Devkota's literary works are marked by flow, variety of style and subject matter, critical and relevant thought, powerful imagination and compassion for the living. He is a prolific writer who experimented with every form and genre of literature. He wrote not just innumerable poems, but also epics, long narrative and/or descriptive poetry called khandakavyas in Nepal, plays, one-act plays, essays, short stories, and even a novel. Furthermore, he has contributed significantly to Nepali children's literature, too. He has also translated many of his own works as well as those of his contemporaries into English. He is the first Nepali writer to produce a significant bulk of poems, essays, and plays written originally in English.

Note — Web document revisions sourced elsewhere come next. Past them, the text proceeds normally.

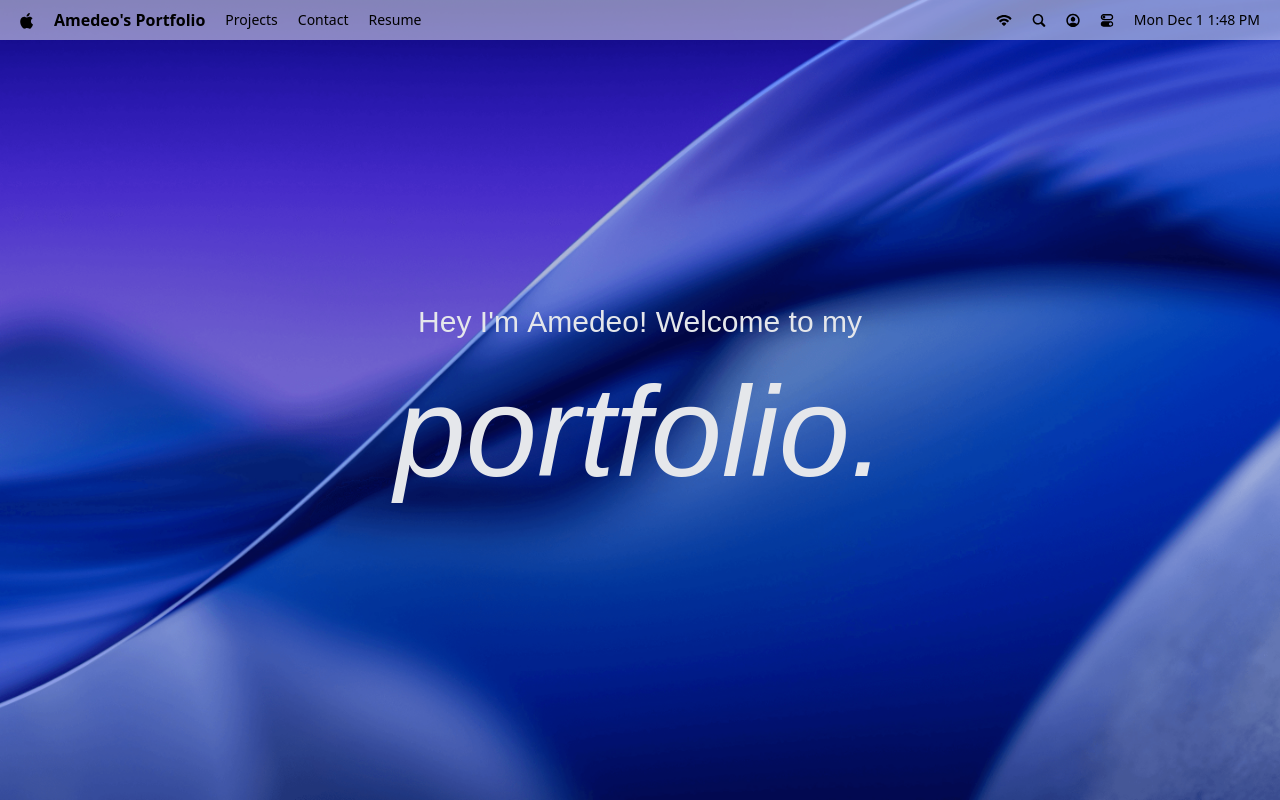
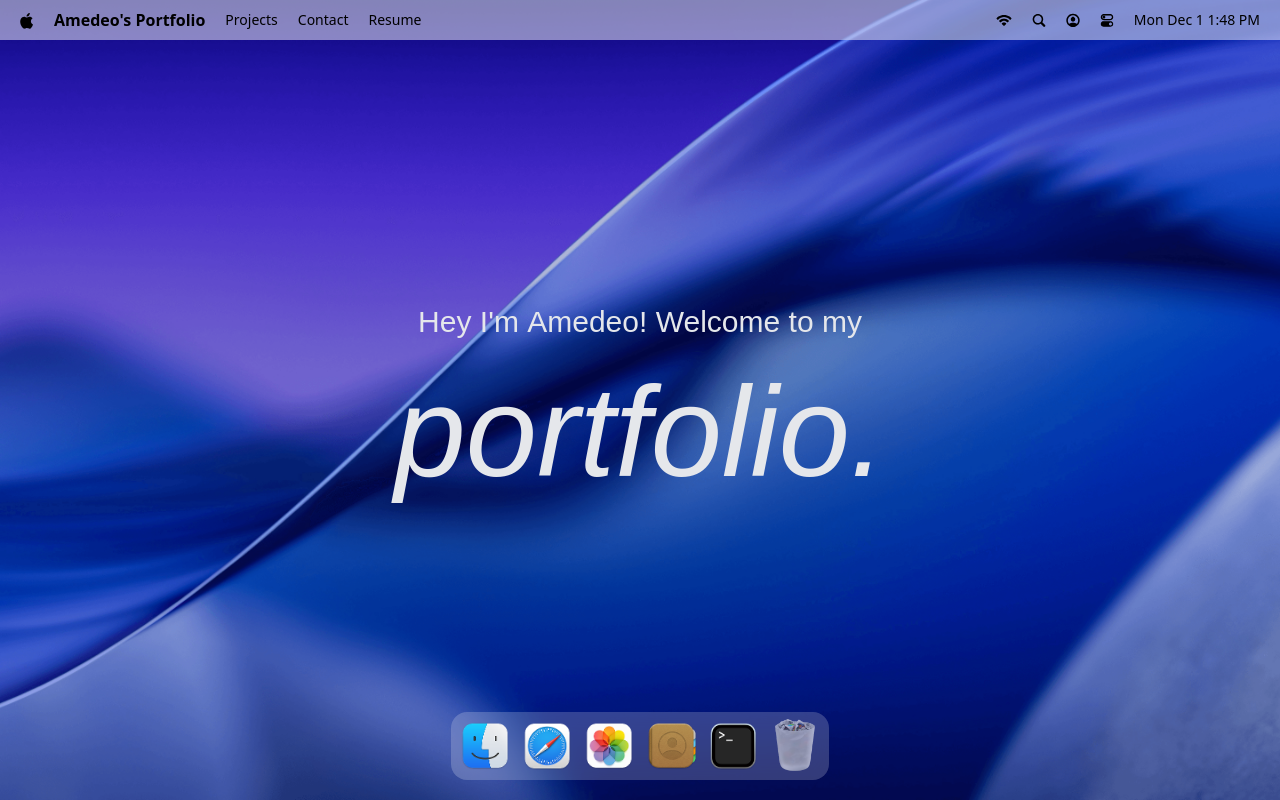
Before and after one commit to AmedeoMignano/MacOsPortfolio, a React (Vite) app: page / in a window 1280 px wide. Built offline with nearby package versions, Linux system fonts and the light colour scheme; a web font is replaced by a local one.

Commit message:
Adds Dock Representation

```diff
--- a/package.json
+++ b/package.json
@@ -17,6 +17,7 @@
     "lucide-react": "^0.555.0",
     "react": "^19.2.0",
     "react-dom": "^19.2.0",
+    "react-tooltip": "^5.30.0",
     "tailwindcss": "^4.1.17"
   },
   "devDependencies": {
--- a/src/App.jsx
+++ b/src/App.jsx
@@ -1,11 +1,12 @@
 import React from 'react'
-import{ Navbar, Welcome } from "#components"
+import{ Navbar, Welcome, Dock } from "#components"
 
 const App = () => {
     return (
        <main>
         <Navbar/>
         <Welcome/>
+        <Dock/>
        </main>
     )
 }
--- /dev/null
+++ b/src/components/Dock.jsx
@@ -0,0 +1,84 @@
+import React, {useRef} from 'react'
+import {dockApps} from "#constants/index.js";
+import {Tooltip} from "react-tooltip";
+import {useGSAP} from "@gsap/react";
+import gsap from "gsap";
+
+const Dock = () => {
+    const dockRef = useRef(null);
+
+    useGSAP(() => {
+        const dock = dockRef.current
+        if(!dock) return;
+
+        const icons = dock.querySelectorAll(".dock-icon")
+        const animateIcons = (mouseX) => {
+            // dall'inizio del dock
+            const { left } = dock.getBoundingClientRect();
+            icons.forEach((icon) => {
+                const { left: iconLeft, width } = icon.getBoundingClientRect();
+                const center = iconLeft - left + width / 2;
+                const distance = Math.abs(mouseX - center)
+                const intensity = Math.exp(-(distance ** 2) / 2000);
+
+                gsap.to(icon, {
+                    scale: 1 + 0.25 * intensity,
+                    y: -15 * intensity,
+                    duration: 0.2,
+                    ease: "power1.out"
+                })
+            })
+        }
+        const handleMouseMove = (e) => {
+            const { left } = dock.getBoundingClientRect();
+            animateIcons(e.clientX - left)
+        }
+        const resetIcons = () =>
+            icons.forEach((icon) =>
+            gsap.to(icon, {
+                scale: 1,
+                y: 0,
+                duration: 0.3,
+                ease: "power1.out"
+            }))
+    dock.addEventListener("mousemove", handleMouseMove);
+    dock.addEventListener("mouseleave", resetIcons);
+
+    return () => {
+        dock.removeEventListener("mousemove", handleMouseMove);
+        dock.removeEventListener("mouseleave", resetIcons)
+    }
+    }, [])
+
+
+    const toggleApp = (app) => {}
+    return (
+        <section id="dock">
+            <div ref={dockRef} className="dock-container">
+                {dockApps.map(({id, name, icon, canOpen}) => (
+                    <div key={id} className="relative flex justify-center">
+                        <button
+                            type="button"
+                            className="dock-icon"
+                            aria-label={name}
+                            data-tooltip-id="dock-tooltip"
+                            data-tooltip-content={name}
+                            data-tooltip-delay-show={150}
+                            disabled={!canOpen}
+                            onClick={() => toggleApp( {id, canOpen})}
+                        >
+                            <img
+                                src={`/images/${icon}`}
+                                alt={name}
+                                loading="lazy"
+                                className={canOpen ? "" : "opacity-60"}
+                                />
+                        </button>
+                    </div>
+                ))}
+                <Tooltip id="dock-tooltip" place="top" className="tooltip"/>
+            </div>
+        </section>
+    )
+}
+export default Dock
--- a/src/components/Welcome.jsx
+++ b/src/components/Welcome.jsx
@@ -31,13 +31,16 @@
     };
 
     const handleMouseMove = (e) => {
-        const {left} = container.getBoundingClientRect();
+        // getBoundingClient Restituisce un oggetto con le cordinate dell'elemento, uno degli
+        // elementi dell'oggetto è left, ovvero la cordinata di inizio a sinistra dell'oggetto
+        // quindi facendo il destructuring posso prendere direttamente left
+        const { left } = container.getBoundingClientRect();
         const mouseX = e.clientX - left;
 
         letters.forEach((letter) => {
             const {left: l, width: w} = letter.getBoundingClientRect();
             const distance = Math.abs(mouseX - (l - left + w / 2));
-            const intensity = Math.exp(-(distance ** 2) / 2000);
+            const intensity = Math.exp(-(distance ** 2) / 20000);
 
             animateLetter(letter, min + (max - min) * intensity);
         })
--- a/src/components/index.js
+++ b/src/components/index.js
@@ -1,4 +1,5 @@
 import Navbar from "#components/Navbar.jsx";
 import Welcome from "#components/Welcome.jsx";
+import Dock from "#components/Dock.jsx";
 
-export{Navbar, Welcome}
+export{Navbar, Welcome, Dock}
--- a/src/constants/index.js
+++ b/src/constants/index.js
@@ -44,7 +44,7 @@
     },
     {
         id: "safari",
-        name: "Articles", // was "Safari"
+        name: "My Releases", // was "Safari"
         icon: "safari.png",
         canOpen: true,
     },
```
Also changed, not shown: 1 other file (tests, documents, lock files or other folders).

Devkota grew as a writer throughout his career. One of his earliest achievements is the successful use of a popular folk meter called jhyaure in his yet best-selling long narrative poem: Muna-Madan. This work kicks against the Classical Sanskritic tradition of metrical poetry even as it depicts the life of ordinary people in a simple, native language. The poet, however, adopts the Sanskriic tradition inNepali Shakuntal, an epic he wrote in three months. This epic is rich in Sanskrit vocabulary, highly imaginative, and powerfully lyrical in many places. The context and characters of this story from the Mahabharat and the Padma Purana are given Nepali characteristics and context.

While the poet shows great mastery over the varnik form of Sanskrit meter inNepali Shakuntal, with "The Lunatic," he arrives at a very successful form of modern confessional poetry in free verse. According to his contemporary, Bala Krishna Sama, Devkota was born thrice into literature: first, with Muna-Madan; sencond, with Nepali Shakuntal; and, third, with "The Lunatic."

Devkota's literary oeuvre witnesses a consciousness that not only comprehends the cultural heritage of Bharat Varsha but also appreciates other cultures and civilizations as different. His works also exhibit a high realism where purified art encapsulates truth that transcends the local to universalize itself into a sort of ethos of the age. While Nepal remains at the core of his writing, Rome, Greece, the greater India, England, Russia, and many other literary and artistic arenas of the globe find a room in his writing. It is for this reason, too, that Devkota deserves a place among meritorious writers of the world. It is high time for him to be situated at the hub of South Asian literary discussions.

Devkota exhibits a great love for Nepal and its people in his works, which are simply extensions of his life and thought. He loved the country, its people, and his own mother tongue, Nepali, which he enriched and endowed with the expressional possibilities of a modern sensibility.

Today, he is lovingly known as Mahakavi or Great Poet for his great body of powerful poetry and significant writings in Nepali and English. He commands great respect in the world of Nepali letters. Nearly half a century after he left the literary scene, Devkota's contributions in diverse genres of literature and many areas of Nepalese social and cultural life remain deeply felt and appreciated.